brand of champions
Michael Phelps is going to appear on Kellogg’s Corn Flakes and Frosted Flakes cereal boxes. Apparently Phelps passed on posing on Wheaties boxes where he has appeared before, so says US Magazine (not the most reliable source of business news, I know, but it’s the only one I found that had an explanation for this interesting development.)
General Mills, on the other hand, just announced they’ve snagged Nastia Luikin and Brian Clay, Olympic winners in gymnastics and the decathlon respectively, to appear on the front of their Wheaties boxes. As a reminder Wheaties, the “breakfast of champions,” practically invented the practice of athlete endorsements when it debuted a box featuring Lou Gehrig back in 1934.
I’ll let others argue whether Phelps is a better catch than Luikin and Clay — what I find fascinating is the contrast between the two brands’ strategies.
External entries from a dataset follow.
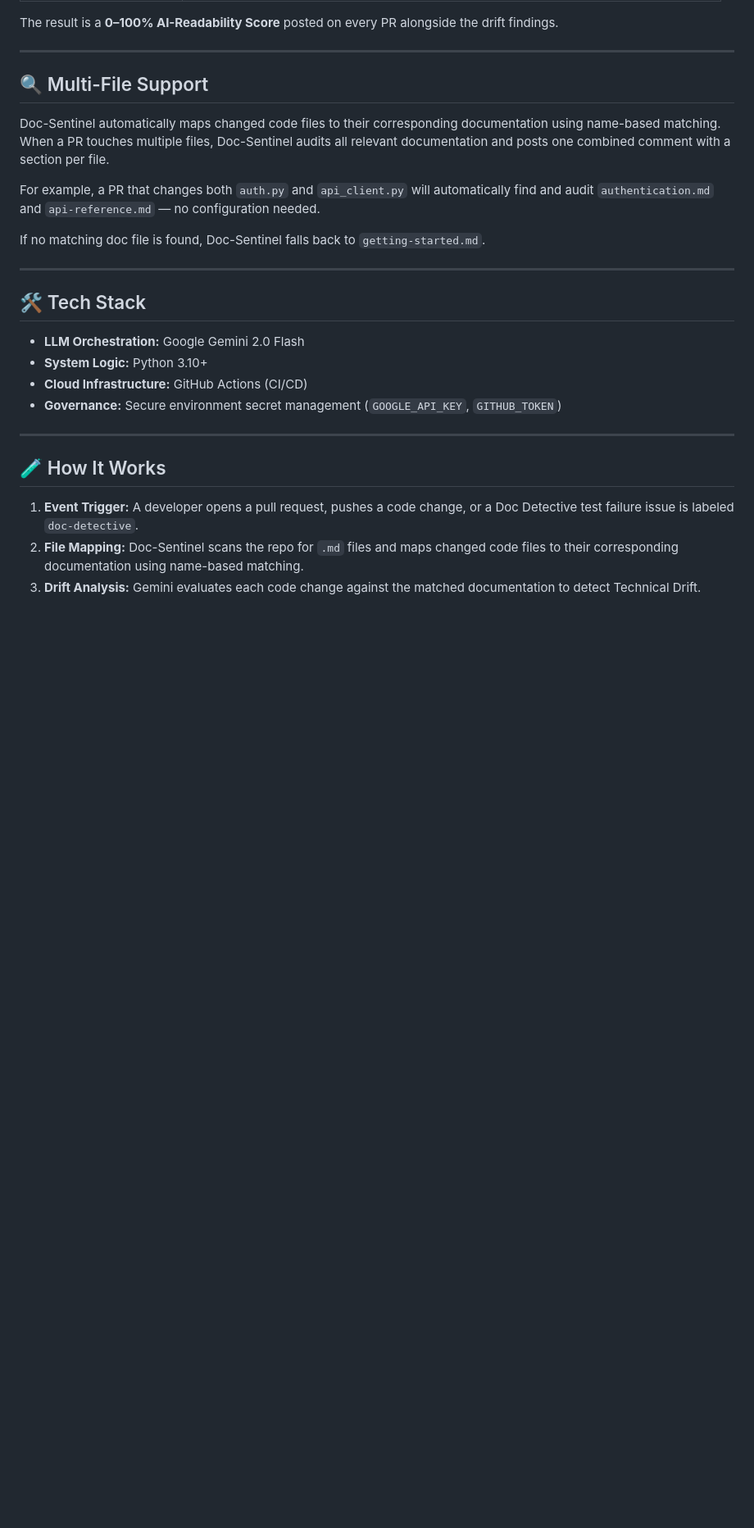
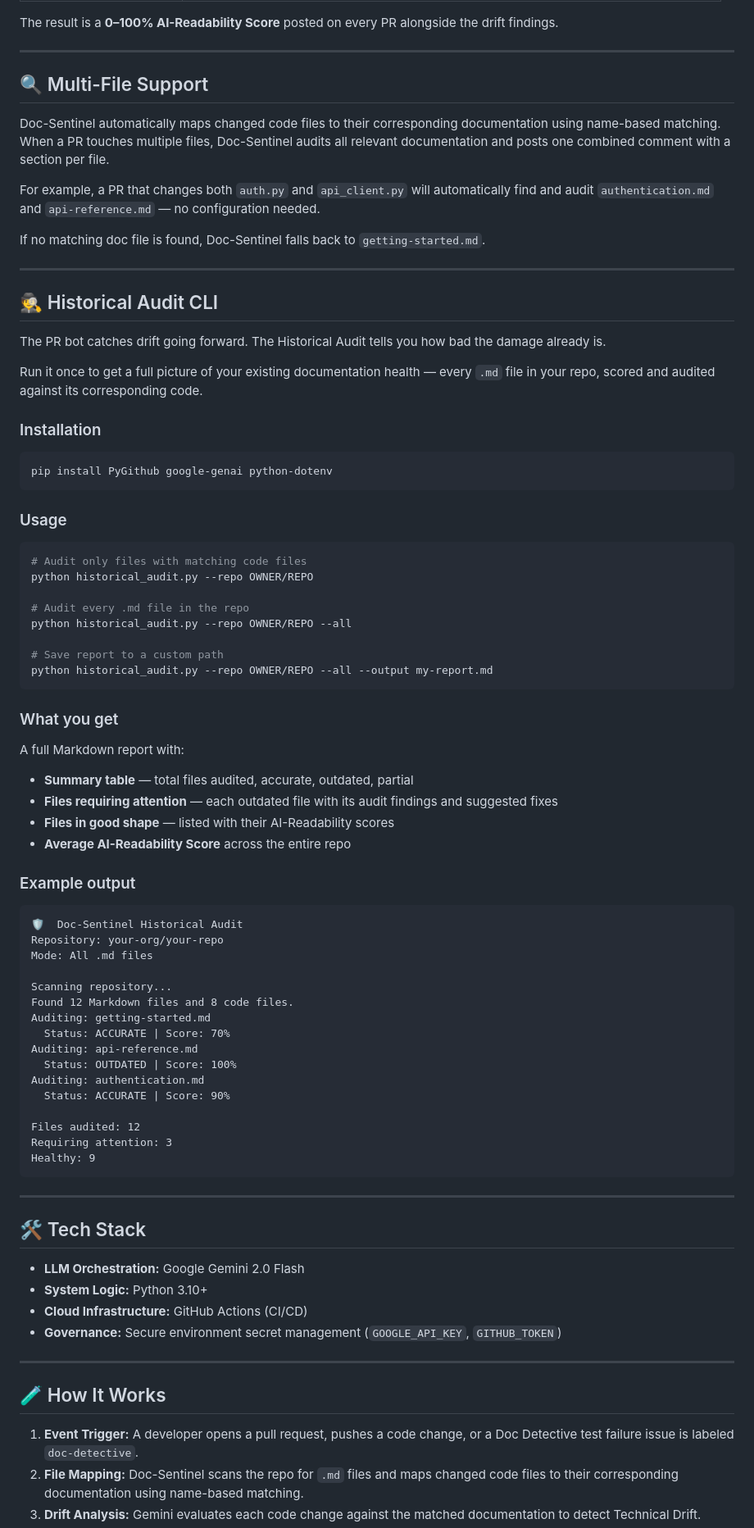
Before and after one commit to reem-sab/doc-sentinel-ai, a Markdown page: README.md, the part around one of its changes. Shown at 82% size. Rendered like a GitHub page; blank space fills up the shorter version.

Commit message:
Update README.md after historical_audit.py update
Added Historical Audit CLI section with installation, usage, and example output details.

````diff
--- a/README.md
+++ b/README.md
@@ -61,6 +62,62 @@ If no matching doc file is found, Doc-Sentinel falls back to `getting-started.md
 
 ---
 
+## 🕵️ Historical Audit CLI
+
+The PR bot catches drift going forward. The Historical Audit tells you how bad the damage already is.
+
+Run it once to get a full picture of your existing documentation health — every `.md` file in your repo, scored and audited against its corresponding code.
+
+### Installation
+
+```bash
+pip install PyGithub google-genai python-dotenv
+```
+
+### Usage
+
+```bash
+# Audit only files with matching code files
+python historical_audit.py --repo OWNER/REPO
+
+# Audit every .md file in the repo
+python historical_audit.py --repo OWNER/REPO --all
+
+# Save report to a custom path
+python historical_audit.py --repo OWNER/REPO --all --output my-report.md
+```
+
+### What you get
+
+A full Markdown report with:
+- **Summary table** — total files audited, accurate, outdated, partial
+- **Files requiring attention** — each outdated file with its audit findings and suggested fixes
+- **Files in good shape** — listed with their AI-Readability scores
+- **Average AI-Readability Score** across the entire repo
+
+### Example output
+
+```
+🛡️  Doc-Sentinel Historical Audit
+Repository: your-org/your-repo
+Mode: All .md files
+
+Scanning repository...
+Found 12 Markdown files and 8 code files.
+Auditing: getting-started.md
+  Status: ACCURATE | Score: 70%
+Auditing: api-reference.md
+  Status: OUTDATED | Score: 100%
+Auditing: authentication.md
+  Status: ACCURATE | Score: 90%
+
+Files audited: 12
+Requiring attention: 3
+Healthy: 9
+```
+
+---
+
 ## 🛠 Tech Stack
 
 - **LLM Orchestration:** Google Gemini 2.0 Flash
````
Also changed, not shown: other parts of README.md (+3 -1 lines).
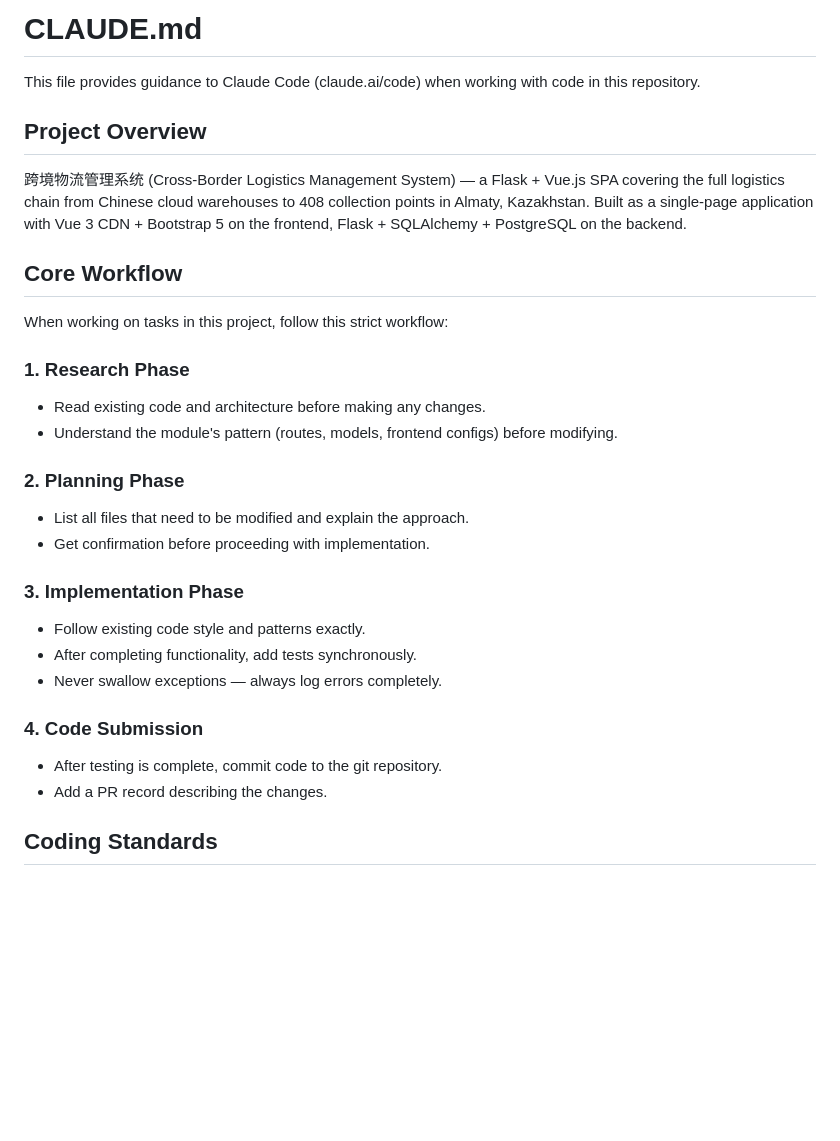
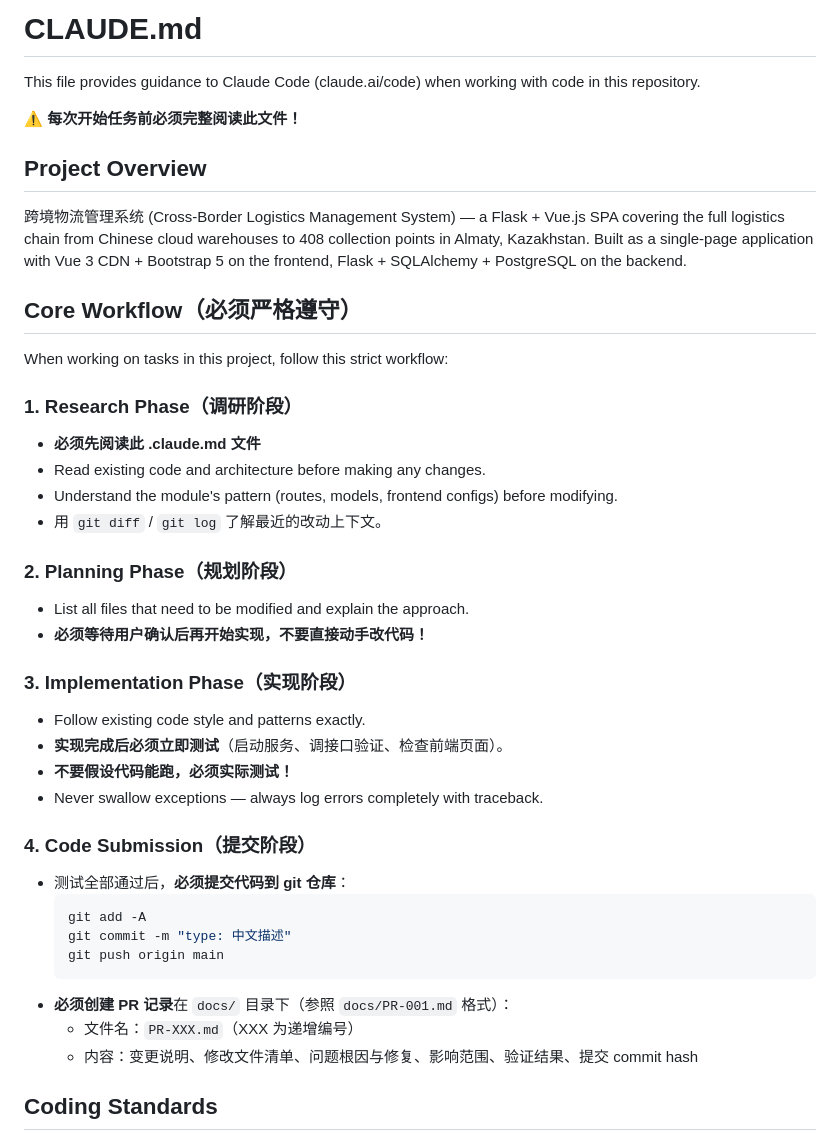
Before and after one commit to zhangshitong00001/cross-wuliu-system, a Markdown page: .claude.md, the part around the change. Drawn GitHub-style; blank space fills up the shorter version.

Commit message:
docs: 强化.claude.md工作流要求 - 必须测试、提交、PR记录

````diff
--- a/.claude.md
+++ b/.claude.md
@@ -1,31 +1,43 @@
 # CLAUDE.md
 
 This file provides guidance to Claude Code (claude.ai/code) when working with code in this repository.
+
+**⚠️ 每次开始任务前必须完整阅读此文件！**
 
 ## Project Overview
 
 跨境物流管理系统 (Cross-Border Logistics Management System) — a Flask + Vue.js SPA covering the full logistics chain from Chinese cloud warehouses to 408 collection points in Almaty, Kazakhstan. Built as a single-page application with Vue 3 CDN + Bootstrap 5 on the frontend, Flask + SQLAlchemy + PostgreSQL on the backend.
 
-## Core Workflow
+## Core Workflow（必须严格遵守）
 
 When working on tasks in this project, follow this strict workflow:
 
-### 1. Research Phase
+### 1. Research Phase（调研阶段）
+- **必须先阅读此 .claude.md 文件**
 - Read existing code and architecture before making any changes.
 - Understand the module's pattern (routes, models, frontend configs) before modifying.
+- 用 `git diff` / `git log` 了解最近的改动上下文。
 
-### 2. Planning Phase
+### 2. Planning Phase（规划阶段）
 - List all files that need to be modified and explain the approach.
-- Get confirmation before proceeding with implementation.
+- **必须等待用户确认后再开始实现，不要直接动手改代码！**
 
-### 3. Implementation Phase
+### 3. Implementation Phase（实现阶段）
 - Follow existing code style and patterns exactly.
-- After completing functionality, add tests synchronously.
-- Never swallow exceptions — always log errors completely.
+- **实现完成后必须立即测试**（启动服务、调接口验证、检查前端页面）。
+- **不要假设代码能跑，必须实际测试！**
+- Never swallow exceptions — always log errors completely with traceback.
 
-### 4. Code Submission
-- After testing is complete, commit code to the git repository.
-- Add a PR record describing the changes.
+### 4. Code Submission（提交阶段）
+- 测试全部通过后，**必须提交代码到 git 仓库**：
+  ```bash
+  git add -A
+  git commit -m "type: 中文描述"
+  git push origin main
+  ```
+- **必须创建 PR 记录**在 `docs/` 目录下（参照 `docs/PR-001.md` 格式）：
+  - 文件名：`PR-XXX.md`（XXX 为递增编号）
+  - 内容：变更说明、修改文件清单、问题根因与修复、影响范围、验证结果、提交 commit hash
 
 ## Coding Standards
 
````
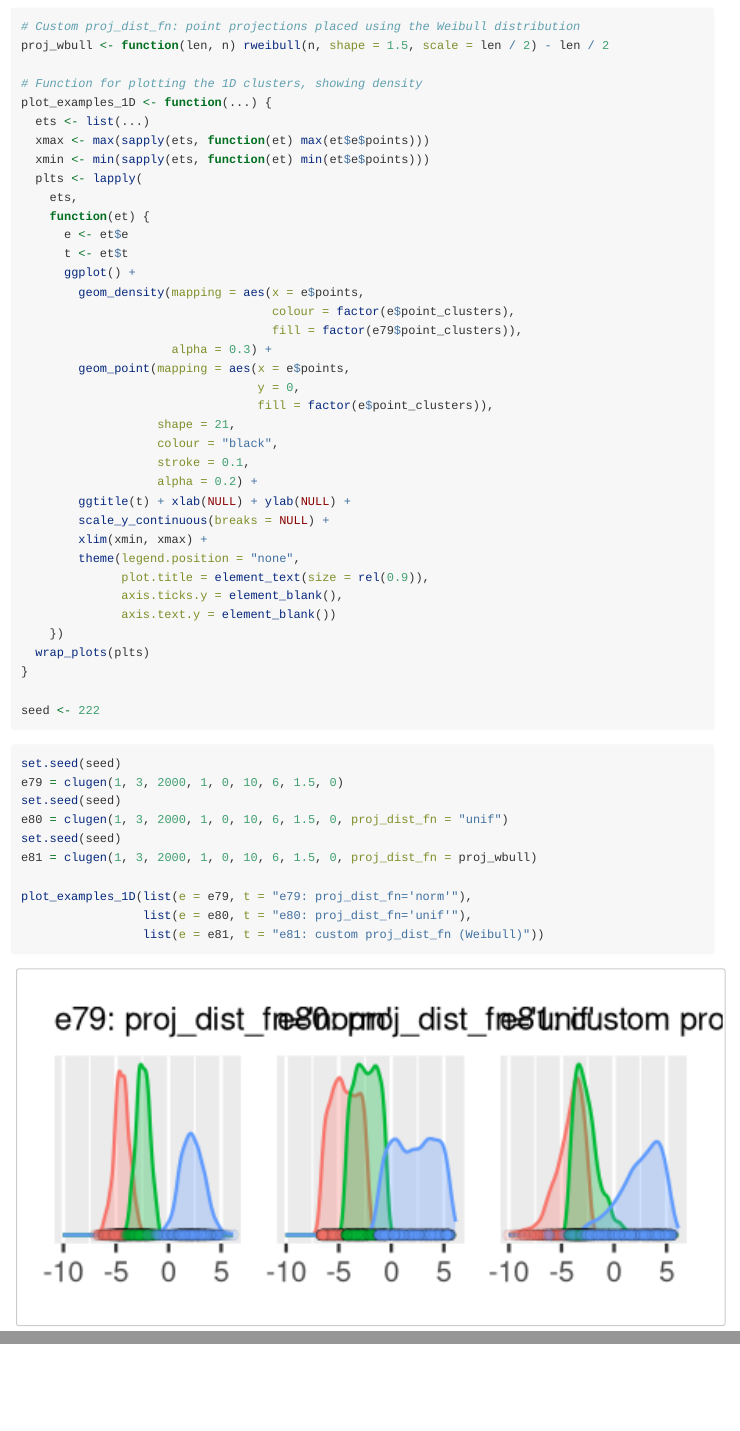
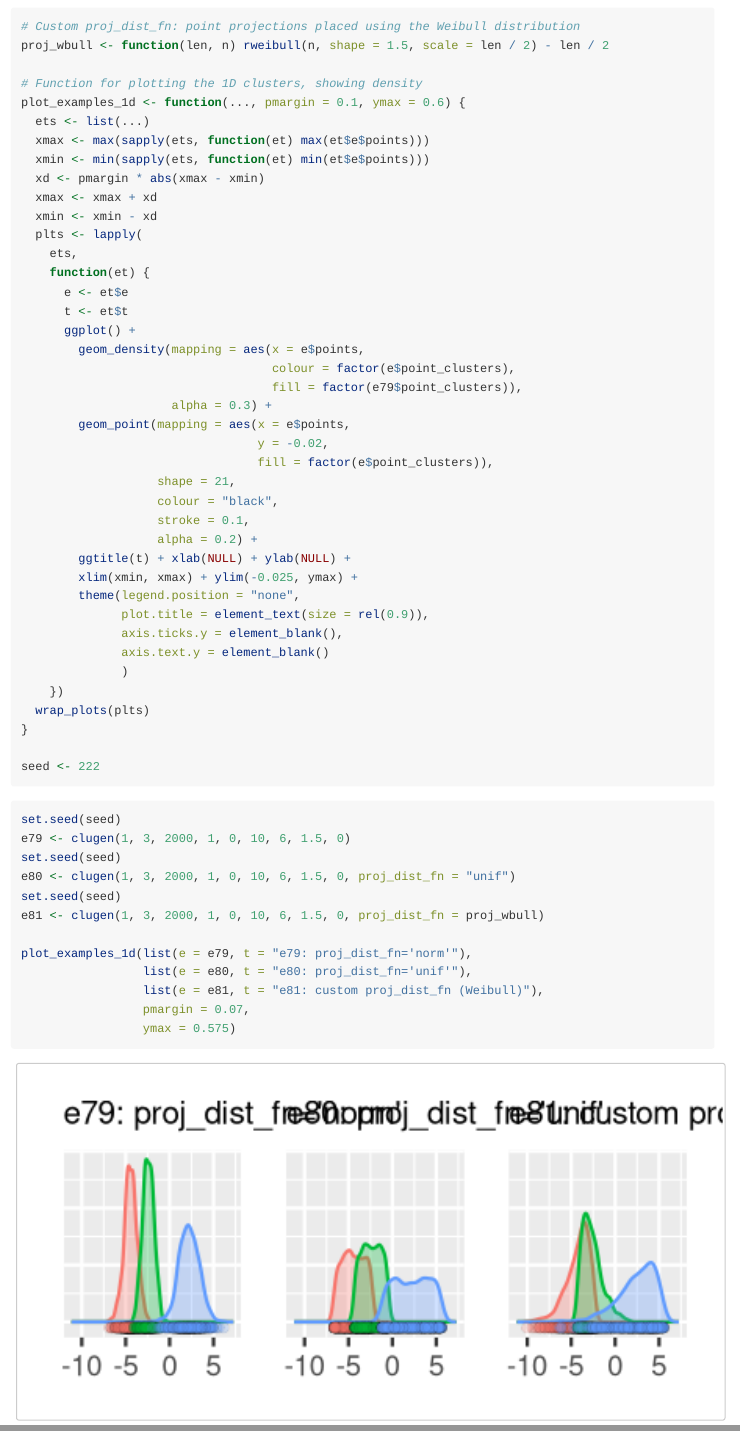
Before and after one commit to clugen/clugenr, an R Markdown document (vignettes/examplesnd.Rmd): the page in a window 1100 px wide, from 320 px down, and a second part further down, joined at a grey line. Rendered offline with R 4.5, knitr and Pandoc, with nearby package versions; code that draws random numbers runs with fixed seeds of ours.

Commit message:
Docs: small improvements to 1D examples

````diff
--- a/vignettes/examplesnd.Rmd
+++ b/vignettes/examplesnd.Rmd
@@ -36,10 +36,13 @@ RNGversion("3.6.0")
 proj_wbull <- function(len, n) rweibull(n, shape = 1.5, scale = len / 2) - len / 2
 
 # Function for plotting the 1D clusters, showing density
-plot_examples_1D <- function(...) {
+plot_examples_1d <- function(..., pmargin = 0.1, ymax = 0.6) {
   ets <- list(...)
   xmax <- max(sapply(ets, function(et) max(et$e$points)))
   xmin <- min(sapply(ets, function(et) min(et$e$points)))
+  xd <- pmargin * abs(xmax - xmin)
+  xmax <- xmax + xd
+  xmin <- xmin - xd
   plts <- lapply(
     ets,
     function(et) {
@@ -51,19 +54,19 @@ plot_examples_1D <- function(...) {
                                    fill = factor(e79$point_clusters)),
                      alpha = 0.3) +
         geom_point(mapping = aes(x = e$points,
-                                 y = 0,
+                                 y = -0.02,
                                  fill = factor(e$point_clusters)),
                    shape = 21,
                    colour = "black",
                    stroke = 0.1,
                    alpha = 0.2) +
         ggtitle(t) + xlab(NULL) + ylab(NULL) +
-        scale_y_continuous(breaks = NULL) +
-        xlim(xmin, xmax) +
+        xlim(xmin, xmax) + ylim(-0.025, ymax) +
         theme(legend.position = "none",
               plot.title = element_text(size = rel(0.9)),
               axis.ticks.y = element_blank(),
-              axis.text.y = element_blank())
+              axis.text.y = element_blank()
+              )
     })
   wrap_plots(plts)
 }
@@ -73,13 +76,15 @@ seed <- 222
 
 ```{r}
 set.seed(seed)
-e79 = clugen(1, 3, 2000, 1, 0, 10, 6, 1.5, 0)
+e79 <- clugen(1, 3, 2000, 1, 0, 10, 6, 1.5, 0)
 set.seed(seed)
-e80 = clugen(1, 3, 2000, 1, 0, 10, 6, 1.5, 0, proj_dist_fn = "unif")
+e80 <- clugen(1, 3, 2000, 1, 0, 10, 6, 1.5, 0, proj_dist_fn = "unif")
 set.seed(seed)
-e81 = clugen(1, 3, 2000, 1, 0, 10, 6, 1.5, 0, proj_dist_fn = proj_wbull)
+e81 <- clugen(1, 3, 2000, 1, 0, 10, 6, 1.5, 0, proj_dist_fn = proj_wbull)
 
-plot_examples_1D(list(e = e79, t = "e79: proj_dist_fn='norm'"),
+plot_examples_1d(list(e = e79, t = "e79: proj_dist_fn='norm'"),
                  list(e = e80, t = "e80: proj_dist_fn='unif'"),
-                 list(e = e81, t = "e81: custom proj_dist_fn (Weibull)"))
+                 list(e = e81, t = "e81: custom proj_dist_fn (Weibull)"),
+                 pmargin = 0.07,
+                 ymax = 0.575)
 ```
````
According to Marta Cyhan, Vice President, Global Promotions, Kellogg Company, Michael was chosen because he “embodies the values behind our Frosted Flakes Earn Your Stripes™ program. He knows that winning is not just about the glory that comes with gold medals, but about good sportsmanship, working hard and being your best.” Apparently the Earn Your Stripes program is designed to encourage kids to eat right, be more active and work hard to achieve all of their goals.
So it seems Kellogg’s is employing a 2-pronged approach — using Phelps’ picture to get kids’ attention on the shelf (and in the pantry) and tying his good-ol-American-boy image to the company’s social responsibility platform in order to earn props with parents.
General Mills‘ celebrity tie in is part of a new brand platform for Wheaties called “Jumpstart Your Metabolism™”which invites people to “discover how eating Wheaties can give you the best chance at winning.” Their site has a serious look and feel and includes a link to research on muscle recovery.
General Mills, I have to conclude therefore, has elected to target adults who are serious about athletic performance — and to utilize Luikin and Clay to bolster the brand’s credentials as a product for serious athletes.
Two different strategies — for two different brands. I see Corn Flakes’ approach as tried-and-true, but somewhat tired, while Wheaties is breaking new ground in the cereal category. It will be interesting to see how this plays out in grocery store sales data — and brand perceptions — over time.